The Seven Deadly Sins and Donald Trump



So, it's an interesting experience, teaching a course on the seven deadly sins while watching the train wreck that is Donald Trump's presidential campaign.  It's hard to avoid bringing him up in class (especially since in the Will Willimon book we are reading, Sinning like a Christian, he actually mentions Trump in his chapter on Pride--and this in a book published in 2005), and it would be so easy to use him as an exemplar:  Anger!  Lust!  Greed!  I mean really, where's the challenge in that?

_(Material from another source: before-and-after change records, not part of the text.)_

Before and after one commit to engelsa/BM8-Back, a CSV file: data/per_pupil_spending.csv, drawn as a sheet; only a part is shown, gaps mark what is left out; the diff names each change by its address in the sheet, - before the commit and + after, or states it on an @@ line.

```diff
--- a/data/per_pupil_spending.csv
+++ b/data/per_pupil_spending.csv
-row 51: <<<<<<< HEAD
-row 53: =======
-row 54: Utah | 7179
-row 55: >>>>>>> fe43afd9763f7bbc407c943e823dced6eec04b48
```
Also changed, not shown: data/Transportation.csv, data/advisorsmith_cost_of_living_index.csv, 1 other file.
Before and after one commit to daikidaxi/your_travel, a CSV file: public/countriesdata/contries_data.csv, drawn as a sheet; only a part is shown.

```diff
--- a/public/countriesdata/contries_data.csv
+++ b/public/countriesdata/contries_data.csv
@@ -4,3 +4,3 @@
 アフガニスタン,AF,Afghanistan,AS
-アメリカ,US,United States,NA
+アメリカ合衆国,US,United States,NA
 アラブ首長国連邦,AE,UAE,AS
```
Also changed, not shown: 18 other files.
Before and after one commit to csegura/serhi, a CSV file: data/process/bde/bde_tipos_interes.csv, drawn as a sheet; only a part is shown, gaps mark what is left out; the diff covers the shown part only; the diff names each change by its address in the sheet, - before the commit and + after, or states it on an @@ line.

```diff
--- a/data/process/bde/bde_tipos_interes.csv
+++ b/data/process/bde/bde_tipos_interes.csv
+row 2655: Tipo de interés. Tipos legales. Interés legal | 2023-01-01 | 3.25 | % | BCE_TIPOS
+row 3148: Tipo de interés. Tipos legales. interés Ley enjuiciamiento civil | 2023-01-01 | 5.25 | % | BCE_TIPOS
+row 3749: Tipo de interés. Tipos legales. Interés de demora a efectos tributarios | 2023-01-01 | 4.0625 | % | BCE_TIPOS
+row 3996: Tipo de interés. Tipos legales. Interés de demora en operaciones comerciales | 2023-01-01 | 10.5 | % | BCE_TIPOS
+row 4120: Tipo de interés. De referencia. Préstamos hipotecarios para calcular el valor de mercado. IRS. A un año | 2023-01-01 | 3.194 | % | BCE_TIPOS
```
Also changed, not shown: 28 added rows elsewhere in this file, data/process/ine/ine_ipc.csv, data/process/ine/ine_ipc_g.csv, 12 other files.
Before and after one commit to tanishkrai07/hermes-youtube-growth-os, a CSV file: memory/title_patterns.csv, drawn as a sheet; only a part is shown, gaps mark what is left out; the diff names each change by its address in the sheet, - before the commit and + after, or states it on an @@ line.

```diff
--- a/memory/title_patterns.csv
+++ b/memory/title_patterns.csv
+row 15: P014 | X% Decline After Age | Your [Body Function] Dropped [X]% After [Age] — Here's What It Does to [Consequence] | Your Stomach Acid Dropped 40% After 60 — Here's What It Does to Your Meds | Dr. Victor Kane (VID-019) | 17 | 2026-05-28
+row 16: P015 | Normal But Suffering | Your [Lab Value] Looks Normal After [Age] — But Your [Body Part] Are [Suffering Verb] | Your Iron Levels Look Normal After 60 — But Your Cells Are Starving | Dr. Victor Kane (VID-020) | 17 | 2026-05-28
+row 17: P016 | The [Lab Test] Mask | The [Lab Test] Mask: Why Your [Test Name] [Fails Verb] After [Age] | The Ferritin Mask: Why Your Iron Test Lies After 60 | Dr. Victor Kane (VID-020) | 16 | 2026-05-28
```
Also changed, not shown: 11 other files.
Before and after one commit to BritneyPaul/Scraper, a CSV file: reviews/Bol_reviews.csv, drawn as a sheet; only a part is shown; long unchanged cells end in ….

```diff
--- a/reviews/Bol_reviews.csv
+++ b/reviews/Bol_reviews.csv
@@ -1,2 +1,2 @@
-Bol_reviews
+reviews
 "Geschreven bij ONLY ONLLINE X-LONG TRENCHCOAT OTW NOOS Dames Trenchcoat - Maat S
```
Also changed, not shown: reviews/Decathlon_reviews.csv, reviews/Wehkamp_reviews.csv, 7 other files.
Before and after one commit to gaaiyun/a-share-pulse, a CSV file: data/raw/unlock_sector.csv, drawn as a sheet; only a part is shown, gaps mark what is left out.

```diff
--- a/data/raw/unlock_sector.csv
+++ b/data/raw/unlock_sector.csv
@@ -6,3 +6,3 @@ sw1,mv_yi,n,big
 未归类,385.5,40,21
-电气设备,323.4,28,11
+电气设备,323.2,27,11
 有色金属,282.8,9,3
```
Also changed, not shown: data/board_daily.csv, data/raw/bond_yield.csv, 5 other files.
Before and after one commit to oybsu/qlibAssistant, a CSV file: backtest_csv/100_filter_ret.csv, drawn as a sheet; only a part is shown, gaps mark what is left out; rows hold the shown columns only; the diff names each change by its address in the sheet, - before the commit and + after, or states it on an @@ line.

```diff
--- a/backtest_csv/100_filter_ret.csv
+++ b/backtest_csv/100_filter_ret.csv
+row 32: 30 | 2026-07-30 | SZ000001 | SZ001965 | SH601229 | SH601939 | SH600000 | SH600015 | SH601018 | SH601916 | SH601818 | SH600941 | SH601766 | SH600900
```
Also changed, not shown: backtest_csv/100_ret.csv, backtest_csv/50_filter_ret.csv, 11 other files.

However, after reading this piece in The New York Times, I was drawn to thinking about another aspect of the seven deadly sins, one that actually is more to the point of their dangerousness and destructive capabilities; that is, how they are not "out there" in someone else's extreme behavior, but rather how they are "in here," in our own thoughts and deeds that we try to convince ourselves are so righteous and upstanding.

In this article (read it here:  The Trump Possibility), the author, Roger Cohen, asks how the Trump presidential campaign is "possible," given the kind of person he has repeatedly shown himself to be. And the answer is, it is possible because of the kind of people we are, people who are too easily motivated by fear, people who are angry and resentful, people who feel insecure and diminished.  This is the sentence that really struck me:  "It is possible because Trump speaks to the basest but also some of the most ineradicable traits of human beings--their capacity for mob anger, their racist resentments, their cruelty, their lust, their search for scapegoats, their insecurities--and promises a miraculous makeover."  (I fault Cohen's loss of nerve here:  he should have said "our" rather than "their."  It would have been more honest and more accurate.)

All of that language is very familiar from a Christian perspective: it is the language of a people who do not trust in God, who put themselves at the center of the universe, who live out of sinful pride, envy, and greed.  It is the language of a people whose relationships with others--especially those who are different--are tainted by misunderstanding, suspicion and intolerance.  In short, it is the language of a people turned in on themselves--Luther's best description of a fundamentally sinful orientation.

That's the sin I'm most concerned about--our own as American people, not so much the outsized sinning, if you will, of someone like Donald Trump.  This election is calling us to rise above the self-absorption that revels in the denigration and demonization of others, and that wallows in self-serving emotions--all while it presents us with a prime opportunity to indulge those selfish desires at the highest level.  

Willimon says that "Our situation is that we view our lives through a set of lies about ourselves, false stories of who we are and are meant to be, never getting an accurate picture of ourselves.  Through the 'lens' of the story of Jesus we are able to see ourselves truthfully and call things by their proper names" (11).  The truth is the only antidote to the poisonous lies we are tempted to tell about ourselves and others--lies that only perpetuate our alienation, frustration and malaise, lies that only justify our insensitivity, outrage, and callousness.  

The truth may well make us uncomfortable, but it also invites us into new and better ways of being.  The truth may well demand something of us, but it also promises us something real and attainable.  The truth may not always be what we want to hear, but it is still the truth; and in the end, the truth beats the lie any day of the week--including, I hope, on Tuesday, Nov. 8th.